DATA EXTRACTS
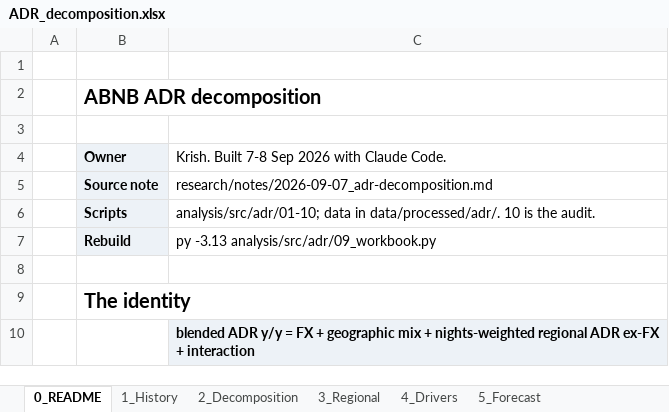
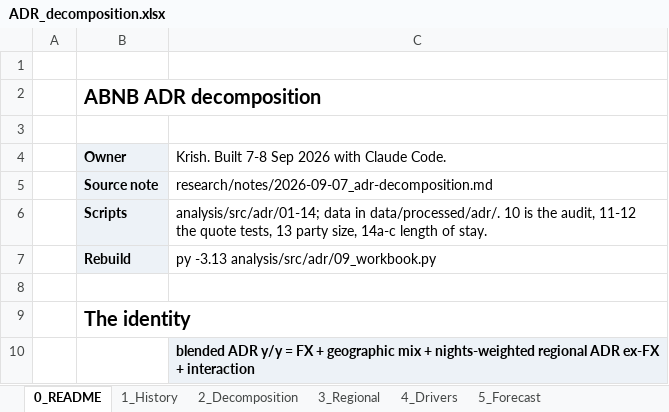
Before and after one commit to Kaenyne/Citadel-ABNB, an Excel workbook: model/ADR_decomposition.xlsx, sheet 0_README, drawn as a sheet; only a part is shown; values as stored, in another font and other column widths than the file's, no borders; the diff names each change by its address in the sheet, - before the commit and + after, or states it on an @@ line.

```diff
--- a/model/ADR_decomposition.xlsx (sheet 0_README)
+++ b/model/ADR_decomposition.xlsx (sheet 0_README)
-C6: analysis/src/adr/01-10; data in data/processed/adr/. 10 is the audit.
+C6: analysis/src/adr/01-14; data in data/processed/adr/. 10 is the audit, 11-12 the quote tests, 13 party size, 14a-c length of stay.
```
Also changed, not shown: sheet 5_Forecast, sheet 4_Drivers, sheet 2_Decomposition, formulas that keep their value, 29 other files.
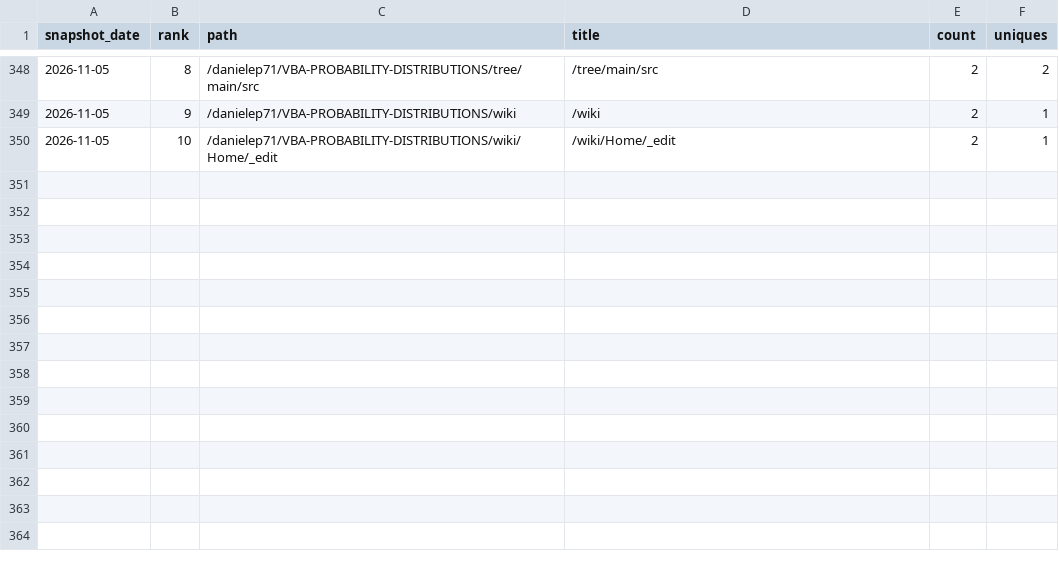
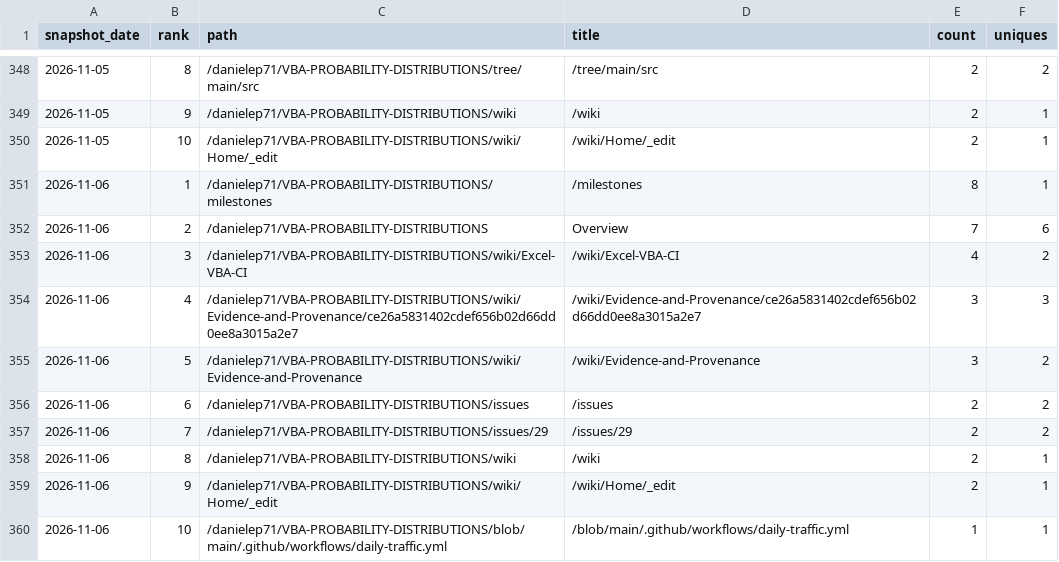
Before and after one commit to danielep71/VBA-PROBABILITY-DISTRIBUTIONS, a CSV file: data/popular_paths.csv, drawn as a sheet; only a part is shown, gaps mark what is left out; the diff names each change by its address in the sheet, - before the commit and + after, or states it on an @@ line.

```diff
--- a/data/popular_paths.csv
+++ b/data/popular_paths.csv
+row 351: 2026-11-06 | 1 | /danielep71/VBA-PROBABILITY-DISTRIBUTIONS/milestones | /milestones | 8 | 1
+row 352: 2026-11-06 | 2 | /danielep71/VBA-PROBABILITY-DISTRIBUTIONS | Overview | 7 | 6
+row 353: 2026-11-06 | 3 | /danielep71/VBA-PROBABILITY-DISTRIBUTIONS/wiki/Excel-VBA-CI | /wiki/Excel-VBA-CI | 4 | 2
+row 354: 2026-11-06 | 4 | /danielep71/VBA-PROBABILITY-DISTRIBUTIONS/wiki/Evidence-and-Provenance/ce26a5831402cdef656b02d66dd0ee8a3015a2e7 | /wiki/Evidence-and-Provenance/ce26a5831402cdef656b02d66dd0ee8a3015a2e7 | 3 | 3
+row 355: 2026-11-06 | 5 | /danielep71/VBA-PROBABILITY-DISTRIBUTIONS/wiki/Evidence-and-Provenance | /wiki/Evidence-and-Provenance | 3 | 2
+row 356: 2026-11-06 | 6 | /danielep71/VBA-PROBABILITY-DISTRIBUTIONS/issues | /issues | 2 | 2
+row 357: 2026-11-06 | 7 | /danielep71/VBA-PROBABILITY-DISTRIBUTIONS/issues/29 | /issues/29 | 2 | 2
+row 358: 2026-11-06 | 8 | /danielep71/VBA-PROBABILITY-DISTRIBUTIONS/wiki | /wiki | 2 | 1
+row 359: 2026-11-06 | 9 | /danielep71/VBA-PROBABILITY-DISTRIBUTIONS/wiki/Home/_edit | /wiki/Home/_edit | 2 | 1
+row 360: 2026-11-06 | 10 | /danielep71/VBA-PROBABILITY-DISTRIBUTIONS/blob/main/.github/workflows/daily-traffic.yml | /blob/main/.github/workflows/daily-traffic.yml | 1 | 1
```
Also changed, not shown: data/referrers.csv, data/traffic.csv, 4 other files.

ACTION ITEM
Set down every record above exactly as it stands, but skip the pictures.

ANSWER TO THIS TASK
Before and after one commit to Kaenyne/Citadel-ABNB, an Excel workbook: model/ADR_decomposition.xlsx, sheet 0_README, drawn as a sheet; only a part is shown; values as stored, in another font and other column widths than the file's, no borders; the diff names each change by its address in the sheet, - before the commit and + after, or states it on an @@ line.

```diff
--- a/model/ADR_decomposition.xlsx (sheet 0_README)
+++ b/model/ADR_decomposition.xlsx (sheet 0_README)
-C6: analysis/src/adr/01-10; data in data/processed/adr/. 10 is the audit.
+C6: analysis/src/adr/01-14; data in data/processed/adr/. 10 is the audit, 11-12 the quote tests, 13 party size, 14a-c length of stay.
```
Also changed, not shown: sheet 5_Forecast, sheet 4_Drivers, sheet 2_Decomposition, formulas that keep their value, 29 other files.
Before and after one commit to danielep71/VBA-PROBABILITY-DISTRIBUTIONS, a CSV file: data/popular_paths.csv, drawn as a sheet; only a part is shown, gaps mark what is left out; the diff names each change by its address in the sheet, - before the commit and + after, or states it on an @@ line.

```diff
--- a/data/popular_paths.csv
+++ b/data/popular_paths.csv
+row 351: 2026-11-06 | 1 | /danielep71/VBA-PROBABILITY-DISTRIBUTIONS/milestones | /milestones | 8 | 1
+row 352: 2026-11-06 | 2 | /danielep71/VBA-PROBABILITY-DISTRIBUTIONS | Overview | 7 | 6
+row 353: 2026-11-06 | 3 | /danielep71/VBA-PROBABILITY-DISTRIBUTIONS/wiki/Excel-VBA-CI | /wiki/Excel-VBA-CI | 4 | 2
+row 354: 2026-11-06 | 4 | /danielep71/VBA-PROBABILITY-DISTRIBUTIONS/wiki/Evidence-and-Provenance/ce26a5831402cdef656b02d66dd0ee8a3015a2e7 | /wiki/Evidence-and-Provenance/ce26a5831402cdef656b02d66dd0ee8a3015a2e7 | 3 | 3
+row 355: 2026-11-06 | 5 | /danielep71/VBA-PROBABILITY-DISTRIBUTIONS/wiki/Evidence-and-Provenance | /wiki/Evidence-and-Provenance | 3 | 2
+row 356: 2026-11-06 | 6 | /danielep71/VBA-PROBABILITY-DISTRIBUTIONS/issues | /issues | 2 | 2
+row 357: 2026-11-06 | 7 | /danielep71/VBA-PROBABILITY-DISTRIBUTIONS/issues/29 | /issues/29 | 2 | 2
+row 358: 2026-11-06 | 8 | /danielep71/VBA-PROBABILITY-DISTRIBUTIONS/wiki | /wiki | 2 | 1
+row 359: 2026-11-06 | 9 | /danielep71/VBA-PROBABILITY-DISTRIBUTIONS/wiki/Home/_edit | /wiki/Home/_edit | 2 | 1
+row 360: 2026-11-06 | 10 | /danielep71/VBA-PROBABILITY-DISTRIBUTIONS/blob/main/.github/workflows/daily-traffic.yml | /blob/main/.github/workflows/daily-traffic.yml | 1 | 1
```
Also changed, not shown: data/referrers.csv, data/traffic.csv, 4 other files.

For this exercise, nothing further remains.